Having enacted major reforms of North Carolina’s tax code, regulatory system, budgeting process, transportation funding, and education system over the past dozen years, what should the General Assembly do next?
Phil Berger wants to double down on the legislature’s impressive record of conservative policy innovation. “We must build on that success so future generations of North Carolinians can reach even greater heights,” Berger said after his reelection as Senate President Pro Tem on January 11. “We must provide them with the tools needed to determine their future — from a world-class education to finding a good-paying job in a career of their choice, or to the freedom and opportunity to open their own business.”
After his own reelection as Speaker of the House, Tim Moore described a similar vision. “Some of you represent communities where the population is going gangbusters, but others represent areas that are not seeing so much growth,” he told his colleagues. “Some of our challenges, as we move forward this year and enact policies, we will do all we can to make sure that the North Carolina dream of growing and moving forward is one that is enjoyed by everyone around this state.”
My colleagues at the John Locke Foundation, a nonprofit think tank based in Raleigh, have plenty of good ideas for turning this inspiring vision into a reality. Here are several recommendations from their just-released legislative agenda for 2023:
• Lighten the regulatory burden. The General Assembly has already created a “review and sunset” process that requires every state rule to be reauthorized by a regulatory agency every 10 years. If that’s not done, the rule automatically disappears. Locke analysts recommend that the review timetable be tightened to every five years, and that agencies be prohibited from implementing any policy, guidance, or interpretive statement unless it is first adopted as a formal rule.
• Lighten the tax burden. In addition to the phased elimination of North Carolina’s corporate-income tax and already scheduled reductions in personal-income taxes, Locke analysts propose that the legislature repeal the state’s privilege tax, which makes it unnecessarily expensive for North Carolinians to create and operate small businesses.
• Promote affordable housing. One potential barrier to North Carolina’s continued growth, and to North Carolina families increasing their standard of living, is the rising cost of renting apartments or buying homes. Restrictive zoning, building, and housing codes make it unnecessarily expensive to bring new inventory to market. Locke analysts argue the legislature should limit the ability of municipalities to impose arbitrary minimums on lot sizes, home sizes, and parking.
• Promote affordable health care. Another potential barrier to our shared success is that medical care costs too much in many North Carolina communities. Rather than simply trying to figure out new ways to shift the cost, lawmakers should enact reforms that would actually reduce the cost — by encouraging competition among hospitals and other providers, and by giving nurse practitioners more leeway to offer services in underserved areas.
• Expand parental choice and competition in education. To the extent some individuals, families, and communities have yet to share in the state’s improving fortunes, one reason is that schools aren’t instilling in our young people the knowledge, skills, and habits they need to prosper. Locke analysts argue both that lawmakers should continue to improve public schools and that parents need more options to meet the particular needs of their children.

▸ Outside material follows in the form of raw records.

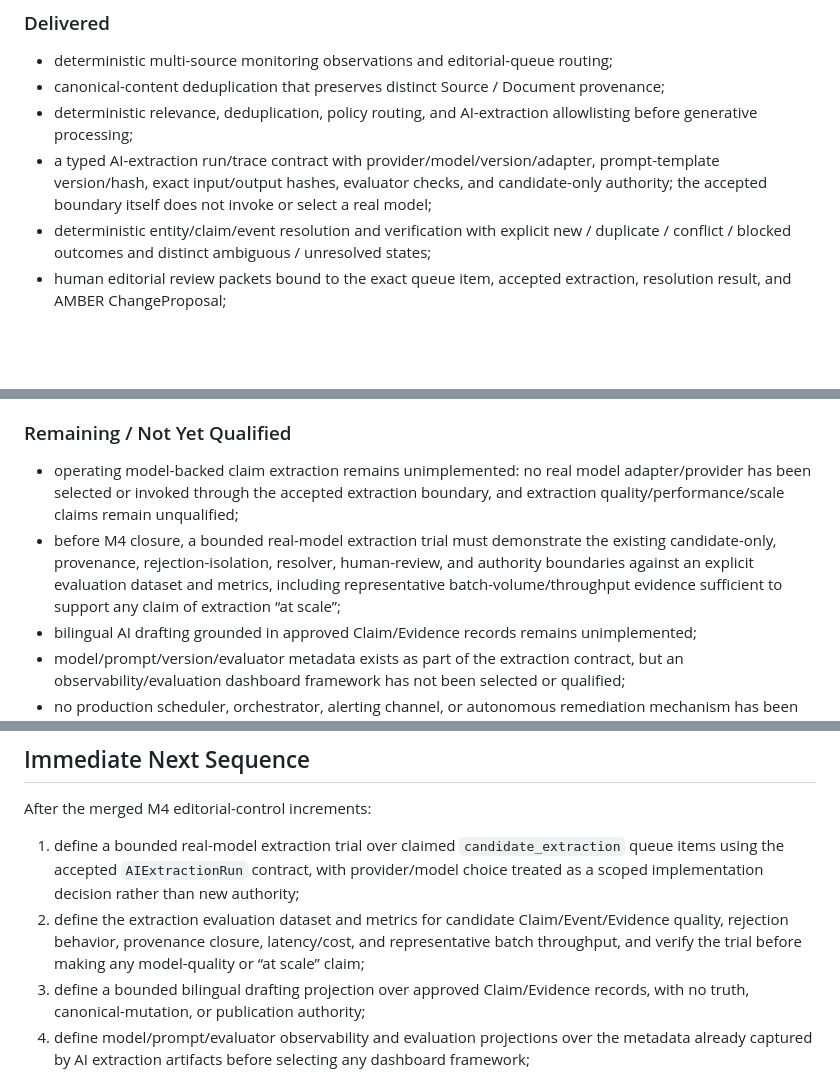
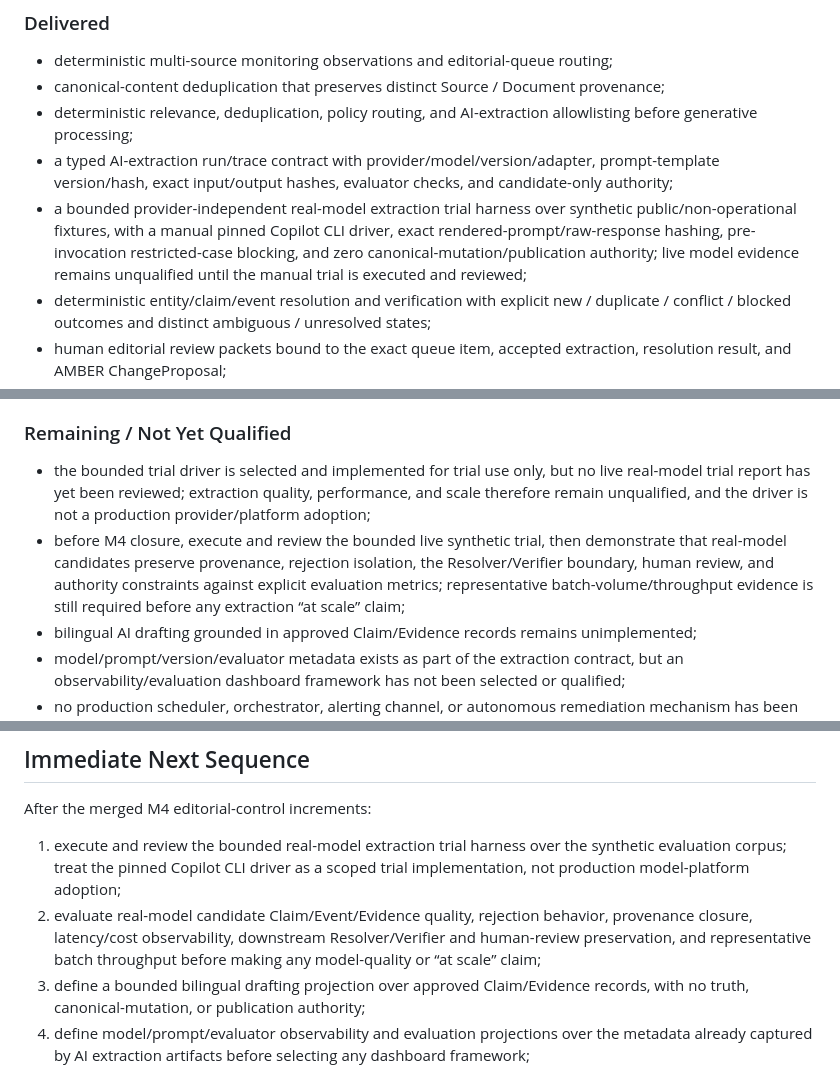
Before and after one commit to Alajmah/Saudi-Defense-Atlas, a Markdown page: docs/ROADMAP.md, 3 parts joined by grey strips. Rendered like a GitHub page; blank space fills up the shorter version.

Commit message:
docs: synchronize M4 roadmap with model trial harness

```diff
--- a/docs/ROADMAP.md
+++ b/docs/ROADMAP.md
@@ -274,7 +274,8 @@ Scale the proven deterministic/source-backed pipeline into an AI-assisted editor
 - deterministic multi-source monitoring observations and editorial-queue routing;
 - canonical-content deduplication that preserves distinct Source / Document provenance;
 - deterministic relevance, deduplication, policy routing, and AI-extraction allowlisting before generative processing;
-- a typed AI-extraction run/trace contract with provider/model/version/adapter, prompt-template version/hash, exact input/output hashes, evaluator checks, and candidate-only authority; the accepted boundary itself does not invoke or select a real model;
+- a typed AI-extraction run/trace contract with provider/model/version/adapter, prompt-template version/hash, exact input/output hashes, evaluator checks, and candidate-only authority;
+- a bounded provider-independent real-model extraction trial harness over synthetic public/non-operational fixtures, with a manual pinned Copilot CLI driver, exact rendered-prompt/raw-response hashing, pre-invocation restricted-case blocking, and zero canonical-mutation/publication authority; live model evidence remains unqualified until the manual trial is executed and reviewed;
 - deterministic entity/claim/event resolution and verification with explicit new / duplicate / conflict / blocked outcomes and distinct ambiguous / unresolved states;
 - human editorial review packets bound to the exact queue item, accepted extraction, resolution result, and AMBER ChangeProposal;
 - human ReviewDecision binding into the canonical mutation guard with tamper rejection and reject-no-write behavior;
@@ -285,8 +286,8 @@ Scale the proven deterministic/source-backed pipeline into an AI-assisted editor
 
 ### Remaining / Not Yet Qualified
 
-- operating model-backed claim extraction remains unimplemented: no real model adapter/provider has been selected or invoked through the accepted extraction boundary, and extraction quality/performance/scale claims remain unqualified;
-- before M4 closure, a bounded real-model extraction trial must demonstrate the existing candidate-only, provenance, rejection-isolation, resolver, human-review, and authority boundaries against an explicit evaluation dataset and metrics, including representative batch-volume/throughput evidence sufficient to support any claim of extraction “at scale”;
+- the bounded trial driver is selected and implemented for trial use only, but no live real-model trial report has yet been reviewed; extraction quality, performance, and scale therefore remain unqualified, and the driver is not a production provider/platform adoption;
+- before M4 closure, execute and review the bounded live synthetic trial, then demonstrate that real-model candidates preserve provenance, rejection isolation, the Resolver/Verifier boundary, human review, and authority constraints against explicit evaluation metrics; representative batch-volume/throughput evidence is still required before any extraction “at scale” claim;
 - bilingual AI drafting grounded in approved Claim/Evidence records remains unimplemented;
 - model/prompt/version/evaluator metadata exists as part of the extraction contract, but an observability/evaluation dashboard framework has not been selected or qualified;
 - no production scheduler, orchestrator, alerting channel, or autonomous remediation mechanism has been selected;
@@ -315,8 +316,8 @@ The assistant must answer from approved data/evidence rather than treat web sear
 
 After the merged M4 editorial-control increments:
 
-1. define a bounded real-model extraction trial over claimed `candidate_extraction` queue items using the accepted `AIExtractionRun` contract, with provider/model choice treated as a scoped implementation decision rather than new authority;
-2. define the extraction evaluation dataset and metrics for candidate Claim/Event/Evidence quality, rejection behavior, provenance closure, latency/cost, and representative batch throughput, and verify the trial before making any model-quality or “at scale” claim;
+1. execute and review the bounded real-model extraction trial harness over the synthetic evaluation corpus; treat the pinned Copilot CLI driver as a scoped trial implementation, not production model-platform adoption;
+2. evaluate real-model candidate Claim/Event/Evidence quality, rejection behavior, provenance closure, latency/cost observability, downstream Resolver/Verifier and human-review preservation, and representative batch throughput before making any model-quality or “at scale” claim;
 3. define a bounded bilingual drafting projection over approved Claim/Evidence records, with no truth, canonical-mutation, or publication authority;
 4. define model/prompt/evaluator observability and evaluation projections over the metadata already captured by AI extraction artifacts before selecting any dashboard framework;
 5. keep scheduler/orchestrator and alerting-channel selection deferred until a concrete forcing function exists;
```
Also changed, not shown: other parts of docs/ROADMAP.md (+1 -1 lines).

• Expand freedom for workers. North Carolina still makes it too difficult for newcomers to fill jobs and for longtime residents to change careers. We need to reduce the number of occupations licensed by the state, and allow professionals already licensed in another state to start working immediately in our state without having to jump through bureaucratic hoops.
Over the past dozen years, North Carolina has become a more attractive place to live, work, invest, and create new jobs. Wise policy choices by state legislators helped make that happen. The 2023 session presents many more such opportunities for reform.